● EXERCISE DESCRIPTION: Find the number of lines below in which the word "true" occurs. Write only that number.

● Front-end code change data:
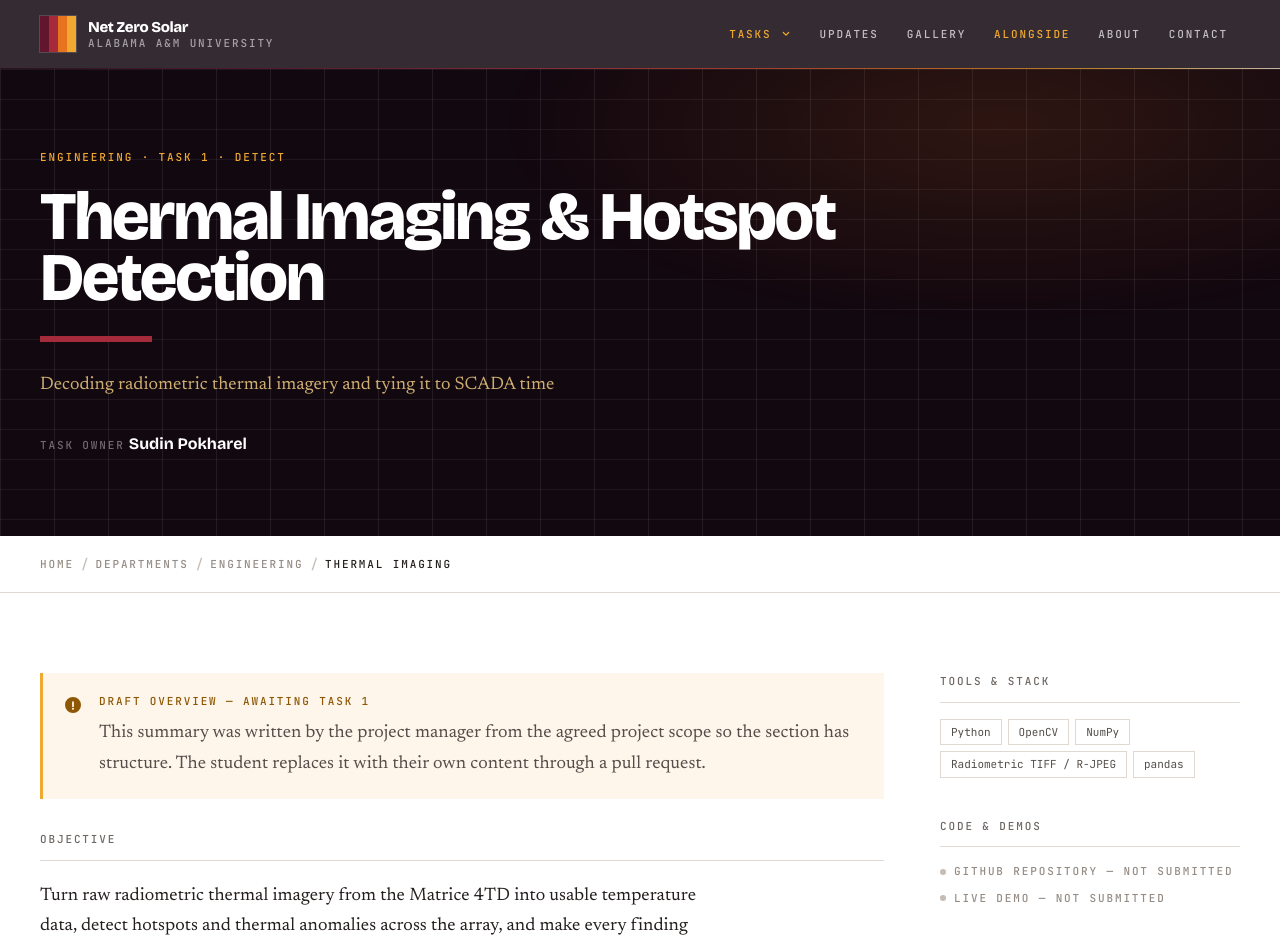
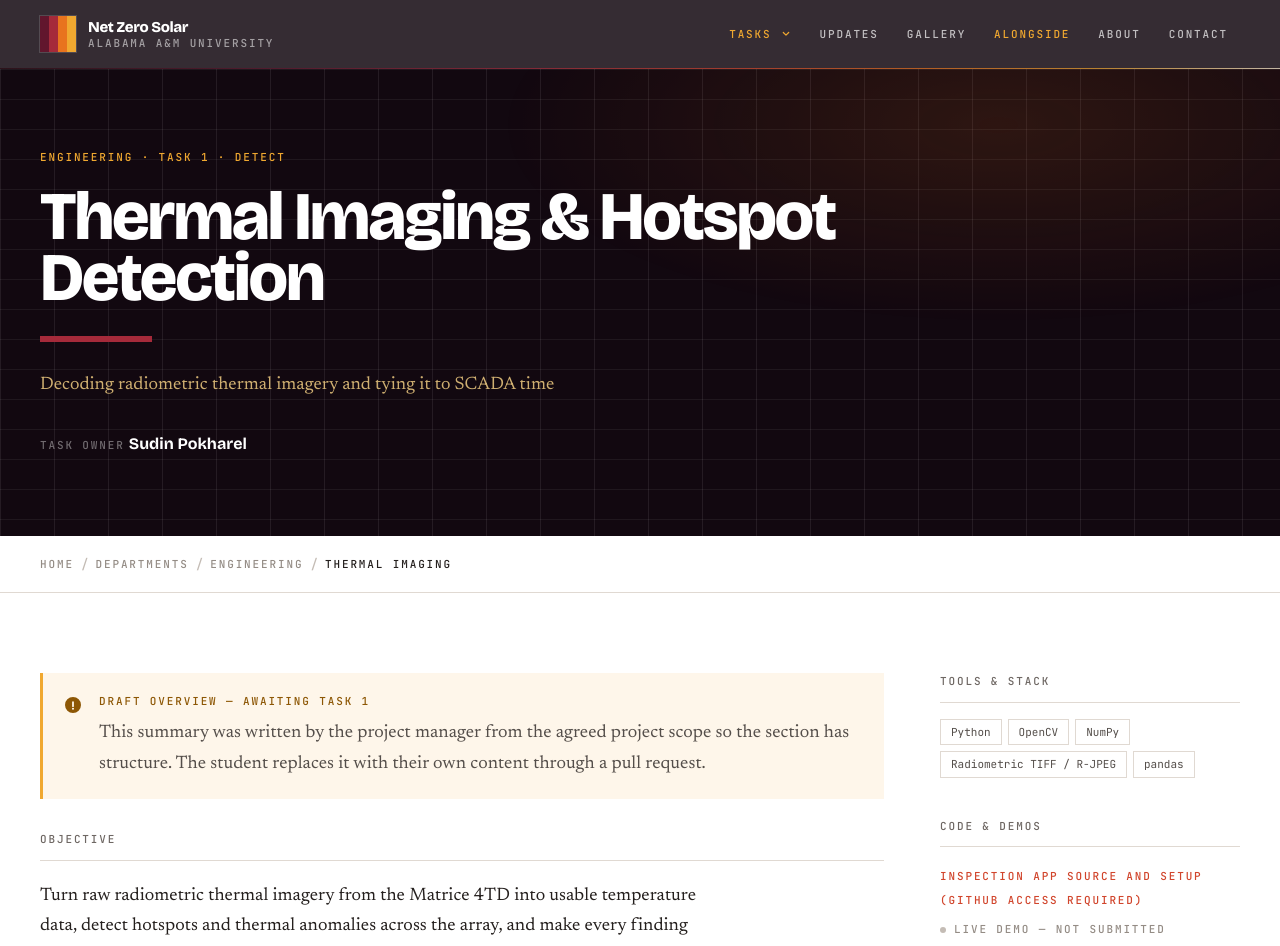
Before and after one commit to Gban-jb/netzero-solar-portal, a Next.js app: page /departments/engineering/students/student-1 in a window 1280 px wide. Shown: the top 946 px of the page. Built offline with nearby package versions, Linux system fonts and the light colour scheme.

Commit message:
Link Student 1 solar PV inspection app

```diff
--- a/src/content/students/student-1.ts
+++ b/src/content/students/student-1.ts
@@ -87,7 +87,10 @@ export const studentOne: StudentProfile = {
     },
   ],
   links: [
-    { label: "GitHub repository", href: "#", pending: true },
+    {
+      label: "Inspection app source and setup (GitHub access required)",
+      href: "https://github.com/sudinpokharel/solar-pv-drone-inspection#aamu-solar-pv-inspection-platform",
+    },
     { label: "Live demo", href: "#", pending: true },
   ],
   accent: "solar",
```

● TASK RESPONSE: 2